Constant light was never something I gave much thought. I’ve been a strobe user most of my life because I like the power of studio strobes. I use PCB Einsteins for the lion’s share of my work. They’re portable and plug in power free when combined with PCB’s Vagabond Mini Lithium batteries. Yet there have been situations where the flash of a strobe was not practical. Why? For a couple of reasons. Sometimes even at 2.5WS they’re too bright for very dark venues where I want to maintain much of the ambient in the final photograph. And in other situations like shooting at a symphony a sudden flash is too disruptive. I also avoided them because of my very first encounter with constant light. My teacher Greg Gorman had a HUGE tungsten light, damn near as big as those outdoor searchlights used to announce Hollywood movies and just as heavy. Hot and bright as hell even with a scrim between me and Big Bertha. I have no idea of its wattage, but in my mind it must have been something like 6 trillion watts! He wanted to show us how to use constant light and because he loved to torture me I sat as the talent for most of the heat of the sun temperature sessions….bastard!
I originally purchased two Westcott IceLights to try constant light. ULTRA portable and they fit into my luggage nicely during airline travel. In truth my work life is primarily out of town and I seem to literally live out of my suitcase. So when I began to venture into the constant light world with the IceLights I found the value in using constant light. Very easy to hold ambient exposure in lower light venues while still making the talent pop. In addition my partner often films our sessions and the ‘pop’ of a strobe drives her crazy. We’ve used the modeling lights on the Einsteins, but at 250watts it really doesn’t supply enough power for her.
So I began to research constant light sources like the Kino Flo line of constant lights.
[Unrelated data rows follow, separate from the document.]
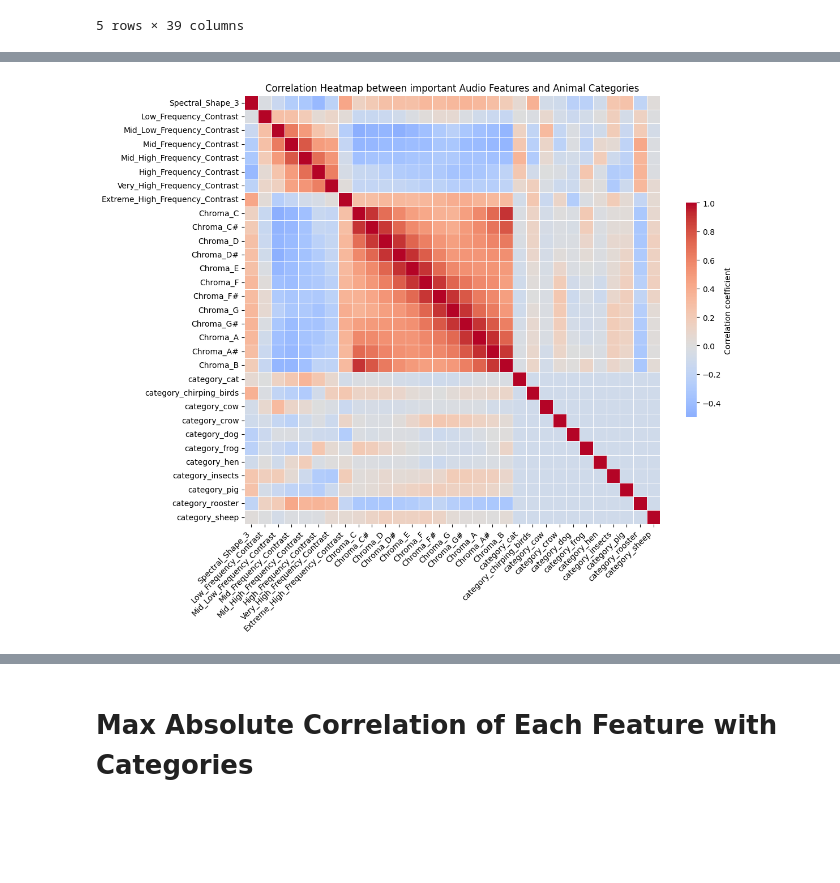
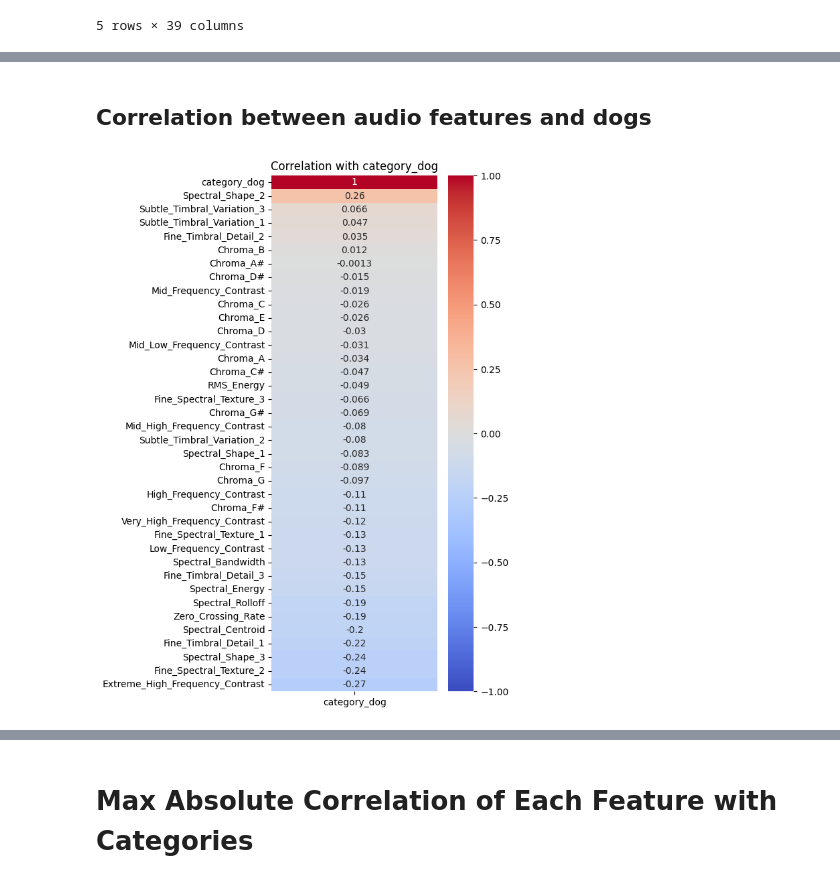
Before and after one commit to RussellArvin/animalsoundprediction, a Jupyter notebook: main.ipynb, the cells around one changed output, grey strips where cells are left out. Cells and saved outputs as stored; diff of their text form; code cells hidden in the pictures; blank space fills up the shorter version.

Commit message:
feat: update correlations for dog

```diff
--- a/main.ipynb
+++ b/main.ipynb
@@ -368,24 +347,63 @@ animal_metadata.head()
+# %%
+animal_metadata_clean = animal_metadata.drop(columns=['filename'])
+animal_metadata_encoded = pd.get_dummies(animal_metadata_clean, columns=['category'])
+
+animal_dataframes = {}
+
+# Loop through each animal category to create a separate DataFrame
+for animal in animal_categories:
+    # Define the column for the current animal
+    animal_column = f'category_{animal}'
+
+    # Identify non-category specific columns (i.e., those not starting with 'category_')
+    non_category_columns = [col for col in animal_metadata_encoded.columns if not col.startswith('category_')]
+
+    # Define columns to keep: non-animal specific + current animal's column
+    columns_to_keep = non_category_columns + [animal_column]
+
+    # Create a new DataFrame with only the desired columns
+    animal_df = animal_metadata_encoded[columns_to_keep].copy()
+
+    # Add the new DataFrame to the dictionary with a key for the animal name
+    animal_dataframes[animal] = animal_df.drop(columns=['is_animal'])
+# %% [markdown]
+## Correlation between audio features and dogs
+# %%
+#Correlation for dog
+corr_matrix_dog = animal_dataframes['dog'].corr()
+
+# Focus on the 'is_animal' correlations
+corr_with_is_dog = corr_matrix_dog[['category_dog']]
+
+# Create a heatmap
+plt.figure(figsize=(4, 10))  # Adjust the figure size as needed
+sb.heatmap(corr_with_is_dog.sort_values(by='category_dog', ascending=False),
+            annot=True, cmap='coolwarm', vmin=-1, vmax=1)
+plt.title('Correlation with category_dog')
+
+# Show the plot
+plt.show()
+# %% [output]
+[figure, added]
 # %%
-#Comparing important audio feature to different types of animals
-animal_metadata_important = animal_metadata.filter(important_features_1+['category'])
+# #Comparing important audio feature to different types of animals
+# animal_metadata_important = animal_metadata.filter(important_features_1+['category'])
 
-animal_metadata_important_encoded = pd.get_dummies(animal_metadata_important, columns=['category'])
-correlations_important= animal_metadata_important_encoded.corr()
+# animal_metadata_important_encoded = pd.get_dummies(animal_metadata_important, columns=['category'])
+# correlations_important= animal_metadata_important_encoded.corr()
 
-# Plotting a heatmap
-plt.figure(figsize=(12, 10))
-sb.heatmap(correlations_important,
-            cmap='coolwarm',
-            center=0,
-            annot=False,  # You can set this to True if you want to see the correlation values
-            fmt=".2f",    # Formatting the annotation if annot=True
-            linewidths=.5,
-            cbar_kws={'shrink': .5, 'label': 'Correlation coefficient'})
-plt.title('Correlation Heatmap between important Audio Features and Animal Categories')
-plt.xticks(rotation=45, ha="right")
-plt.yticks(rotation=0)
-plt.tight_layout()
-plt.show()
+# # Plotting a heatmap
+# plt.figure(figsize=(12, 10))
+# sb.heatmap(correlations_important,
+#             cmap='coolwarm',
+#             center=0,
+#             annot=False,  # You can set this to True if you want to see the correlation values
+#             fmt=".2f",    # Formatting the annotation if annot=True
+#             linewidths=.5,
+#             cbar_kws={'shrink': .5, 'label': 'Correlation coefficient'})
+# plt.title('Correlation Heatmap between important Audio Features and Animal Categories')
+# plt.xticks(rotation=45, ha="right")
+# plt.yticks(rotation=0)
+# plt.tight_layout()
+# plt.show()
-# %% [output]
-[figure, removed]
 # %%
```
Also changed, not shown: parts of 8 cells of this notebook.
Remarkable lighting systems, but very expensive for the amount of times I’d use them. Plus my perception is they would not travel as easily as my IceLights. Unfair to compare, but how much I can ship/check does play a role in my decision. I also looked at some of those ‘squiggly’ bulb lights. You know the squiggly bulbs that you can’t put a bulb held lampshade on. Most had at least four bulbs in them. They came with travel socks for the bulbs to prevent breaking. No thanks, more to worry about in my airline travel.
So we both visited some local photo shops to actually look and hold some different constant lights. That’s when I discovered the Skylux line.
I immediately fell in love with their size. Very light, significantly lighter then my Einstein heads. But then I discovered they use a separate ballast which is a long rectangular unit. That’s where the real weight resides. But as I came to realize I would not use any constant lights outdoors where long distance lugging would occur. And if you’ve read any of my other posts, lugging is not high on my like it list. The other feature that attracted me/us is the ability to easily use modifiers we already own on the Luxs. (Yes I shorten everything because I’m lazy) One of the things I did not like about the Kino Flo line or any others that are flat panels is the hassle and extra expense involved in buying new modifiers. Most of my modifiers use Alienbee rings, but I have a large collection of Bowens speed rings because my first strobes were Photoflex (RIP) Starflash units which use Bowens mounts. Umbrellas, soft boxes, octabanks you name it – Luxs can use them easily.
While at the shop my partner kept putting her ear up to the unit. My thought “I know it’s cold in here, but I wonder if her face is that cold that she wants the heat from the lamp? And they’re not hot, just warm…” When I asked, “What the hell are you doing?!” Her answer, “I want to see how quiet they are!” Oh yeah video people care about sound…. They’re quiet, not dead quiet but the fans are much more quiet than my Steins and those are quiet. Her verdict “These are great, they’re very quiet!”
And in practical application I found something I wish all strobes would have; flat front bulb covers! Why? Gelling the Luxs is a dream come true. Because the bulb covers are flat taping any gel to them is wonderful. A small 5″ piece of gel can be used in any speedring modifier, umbrella or any other light shaper. And the ballast I was worried about? When we used them with HUGE modifiers high up in the air the ballasts work so well as counterweights there was no need to bring sandbags….LESS LUGGING!
So what would I like to see on Lux v2? Wireless remote control. I’m so accustomed to being able to control strobes from a single controller that I want it on the Luxs. The ability to assign groups, control light levels would be fantastic. And if that can’t be done, placing a dimmer on the ballast would be grand. Right now only the head has a dimmer. So when the head is high up in the air you must bring it down to adjust the light. The ballast has an on/off switch so if push comes to shove you can always turn the light off without lowering the head.
Would I get them again? Oh hell yes. They are the perfect combination for stills and video when constant light is what I need. Small, durable and easy to use as well as travel friendly are all I can ask from any light source. I may even use them in a studio shoot as the main key light….. stay tuned!
Here is a video of the session using the Luxs for the orchestra.